Strategic Area: People - Species - Wild Places -
Content Type: Blog
Country: Colombia -

The Aliwa rainforest, a unique ecosystem that emerged from a crater 30 million years ago. 

The Aliwa forests of Colombia are home to the Sikwani people of the Aliwa-Cupepe indigenous community. The area is abundantly diverse with at least 1,500 species of animals and about 1,100 species of plants. This unique forest was formed when a crater hit the earth over 30 million years ago. Initial research expeditions have led researchers to believe there is much still to be discovered in terms of the variety of species of plants and animals. It is a common occurrence worldwide, that in areas where asteroids have made impact, biodiversity is found to be uniquely different from the rest of the region. 

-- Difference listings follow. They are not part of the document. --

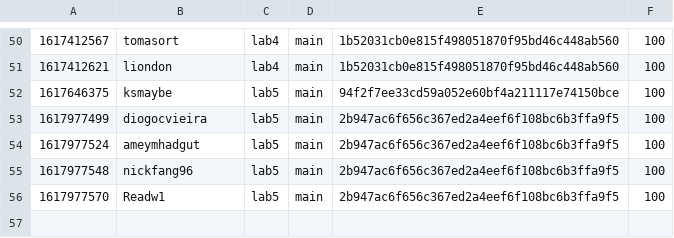
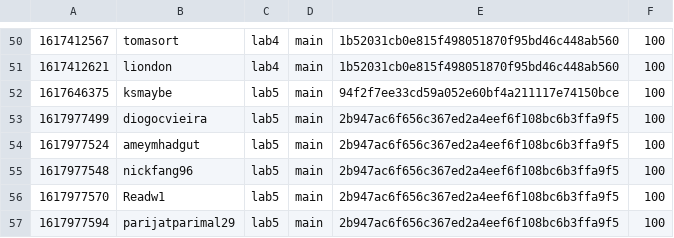
Before and after one commit to nyupcs/pcs-sp21-lab4-scoreboard, a CSV file: score.csv, drawn as a sheet; only a part is shown, gaps mark what is left out.

Commit message:
[Score] parijatparimal29 +100
parijatparimal29 attacked `main` 2b947ac6f656c367ed2a4eef6f108bc6b3ffa9f5 of lab5

```diff
--- a/score.csv
+++ b/score.csv
@@ -56 +56,2 @@
 1617977570,Readw1,lab5,main,2b947ac6f656c367ed2a4eef6f108bc6b3ffa9f5,100
+1617977594,parijatparimal29,lab5,main,2b947ac6f656c367ed2a4eef6f108bc6b3ffa9f5,100
```
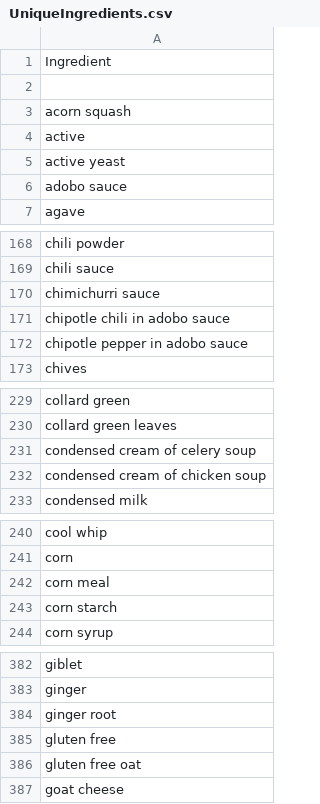
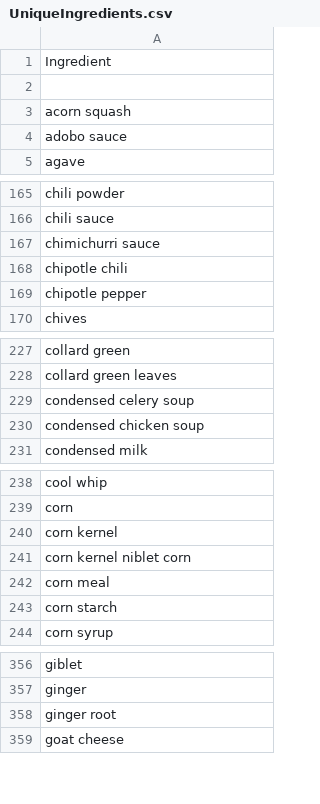
Before and after one commit to appHealthylicious/machinelearning, a CSV file: data/cleaned/just ingredients/UniqueIngredients.csv, drawn as a sheet; only a part is shown, gaps mark what is left out; the diff covers the shown part only.

```diff
--- a/data/cleaned/just ingredients/UniqueIngredients.csv
+++ b/data/cleaned/just ingredients/UniqueIngredients.csv
@@ -3,4 +3,2 @@ Ingredient
 acorn squash
-active
-active yeast
 adobo sauce
@@ -170,4 +167,4 @@ chili sauce
 chimichurri sauce
-chipotle chili in adobo sauce
-chipotle pepper in adobo sauce
+chipotle chili
+chipotle pepper
 chives
@@ -230,4 +228,4 @@ collard green
 collard green leaves
-condensed cream of celery soup
-condensed cream of chicken soup
+condensed celery soup
+condensed chicken soup
 condensed milk
@@ -241,2 +239,4 @@ cool whip
 corn
+corn kernel
+corn kernel niblet corn
 corn meal
@@ -384,4 +358,2 @@ ginger
 ginger root
-gluten free
-gluten free oat
 goat cheese
```
Also changed, not shown: 18 added rows, 39 removed rows and 10 edited cells elsewhere in this file, data/cleaned/just ingredients/just_ingredients.csv.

Aliwa Kupepe Biocultural Expedition

Field expedition to the Aliwa-Cupepe Forest

Earlier this year, the project (named Salvaguardando la herencia biocultural del territorio indígena Aliwa-Cupepe) to safeguard the biocultural heritage of the Aliwa-Cupepe was initiated. This project is a joint effort between Humbodt Institute, WCS-Colombia, Traditional Indigenous Authorities, Nature and Culture International, and Re:Wild. The expedition will study the uniquely diverse range of flora and fauna found within this ancient crater. The team will also work to strengthen participatory planning for the 90 indigenous families that live in the region. 

Aliwa Forest

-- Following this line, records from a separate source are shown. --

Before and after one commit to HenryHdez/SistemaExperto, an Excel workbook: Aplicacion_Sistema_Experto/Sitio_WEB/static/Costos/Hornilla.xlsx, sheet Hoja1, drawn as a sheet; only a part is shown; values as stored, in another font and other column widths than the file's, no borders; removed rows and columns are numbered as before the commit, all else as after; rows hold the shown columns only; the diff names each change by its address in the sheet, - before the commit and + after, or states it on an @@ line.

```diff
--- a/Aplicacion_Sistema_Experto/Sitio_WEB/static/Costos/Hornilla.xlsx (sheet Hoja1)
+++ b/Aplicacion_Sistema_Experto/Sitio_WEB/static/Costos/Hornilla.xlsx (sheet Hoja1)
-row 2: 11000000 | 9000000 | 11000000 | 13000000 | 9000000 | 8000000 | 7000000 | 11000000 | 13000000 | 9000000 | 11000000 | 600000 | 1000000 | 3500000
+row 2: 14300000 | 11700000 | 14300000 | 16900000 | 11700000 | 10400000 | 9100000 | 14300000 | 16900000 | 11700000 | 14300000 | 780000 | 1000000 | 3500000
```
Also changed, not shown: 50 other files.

Vichada River in the Aliwa forest

This crater, approximately 30 miles in diameter contains an ecosystem of both the savannas of Orinoquia, and the tropical rainforest of the Amazon. It is located within the region Vichada in Cumaribo municipality of eastern Colombia. Researchers believe that there are 144 species of butterflies, 331 fish, 64 amphibians, 163 reptiles, 684 birds, and 183 mammals. Of these, it is estimated that 33 species are in danger of extinction, including the Orinoco crocodile, the morrocoy turtle, the spider monkey, the giant armadillo, the pink dolphin, the jaguar, and the Chestnut tree.
Preserving Biocultural Heritage

More than 90 families of the Aliwa-Cupepe community live in the region of the crater

With this incredible group of international organizations, including the Indigenous Traditional Authorities, Nature and Culture International’s objective is to use this project as a biological expedition and participatory planning opportunity for territory conservation. Safeguarding the Aliwa forests and its biocultural heritage will protect the diverse wildlife and traditional knowledge of the region. The region is currently under threat of colonization for extractive activities.
Read the Spanish news release here.